> _What you need to do_
Each line with the string "number" is to be copied from the records below.

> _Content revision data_
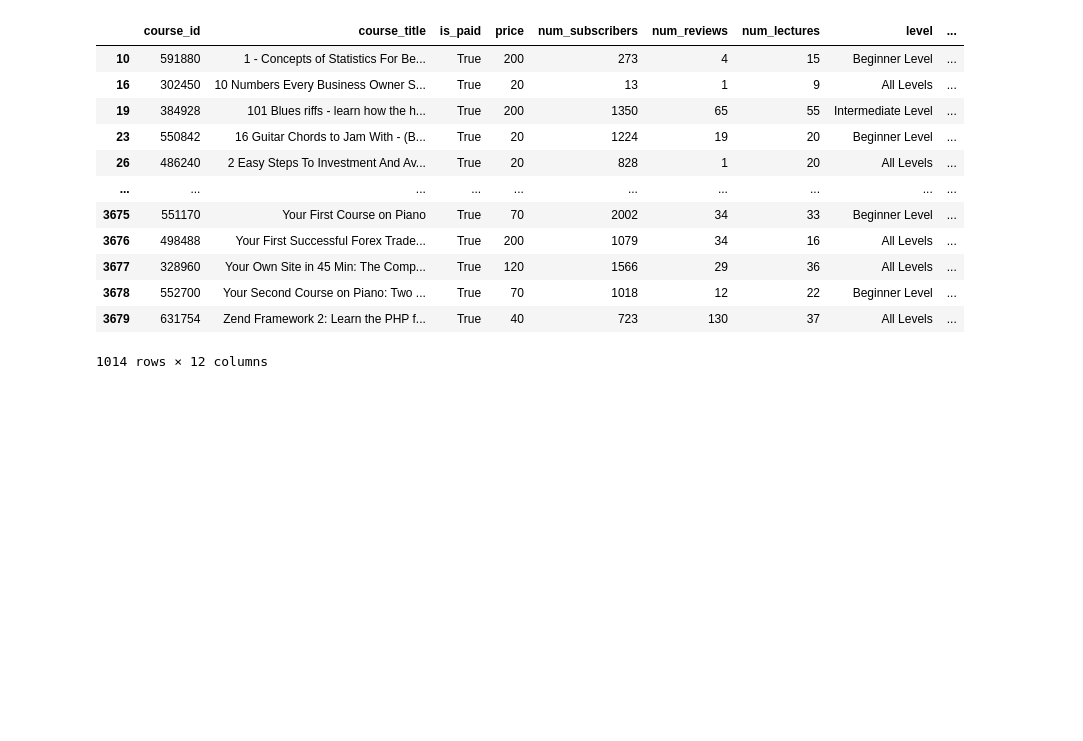
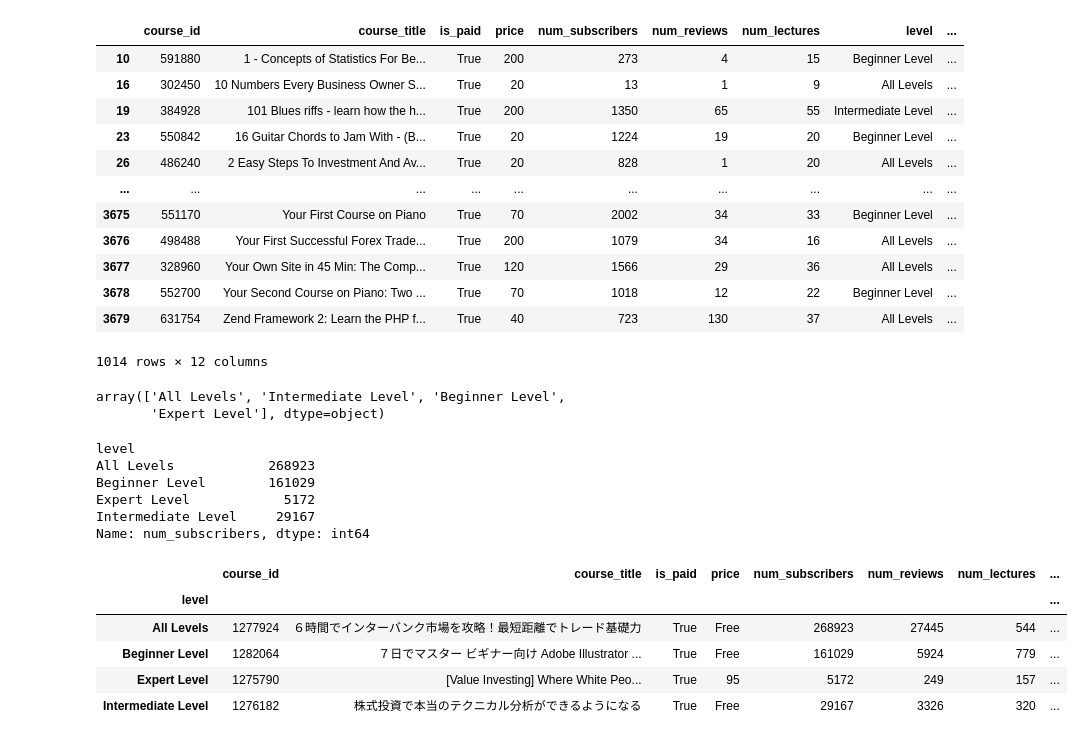
Before and after one commit to Tanay-Dwivedi/Udemy-Courses-Data-Analysis, a Jupyter notebook: udemy_courses_data_analysis.ipynb, the cells around one changed output. Cells and saved outputs as stored; diff of their text form; code cells hidden in the pictures; blank space fills up the shorter version.

Commit message:
Udemy Courses Data Analysis

```diff
--- a/udemy_courses_data_analysis.ipynb
+++ b/udemy_courses_data_analysis.ipynb
@@ -262,4 +262,27 @@ df[df["Year"] == 2015]
 | 3679 | 631754 | Zend Framework 2: Learn the PHP f... | True | 40 | 723 | 130 | 37 | All Levels | ... |
 1014 rows × 12 columns
 # %%
-# max number
+# max number number of subscribers for each level
+
+df["level"].unique()
+# %% [output]
+array(['All Levels', 'Intermediate Level', 'Beginner Level',
+       'Expert Level'], dtype=object)
+# %%
+df.groupby("level")["num_subscribers"].max()
+# %% [output]
+level
+All Levels            268923
+Beginner Level        161029
+Expert Level            5172
+Intermediate Level     29167
+Name: num_subscribers, dtype: int64
+# %%
+df.groupby("level").max()
+# %% [output]
+|  | course_id | course_title | is_paid | price | num_subscribers | num_reviews | num_lectures | ... |
+| level |  |  |  |  |  |  |  | ... |
+| All Levels | 1277924 | ６時間でインターバンク市場を攻略！最短距離でトレード基礎力 | True | Free | 268923 | 27445 | 544 | ... |
+| Beginner Level | 1282064 | ７日でマスター ビギナー向け Adobe Illustrator ... | True | Free | 161029 | 5924 | 779 | ... |
+| Expert Level | 1275790 | [Value Investing] Where White Peo... | True | 95 | 5172 | 249 | 157 | ... |
+| Intermediate Level | 1276182 | 株式投資で本当のテクニカル分析ができるようになる | True | Free | 29167 | 3326 | 320 | ... |
```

> _Solution to this exercise_
-# max number
+# max number number of subscribers for each level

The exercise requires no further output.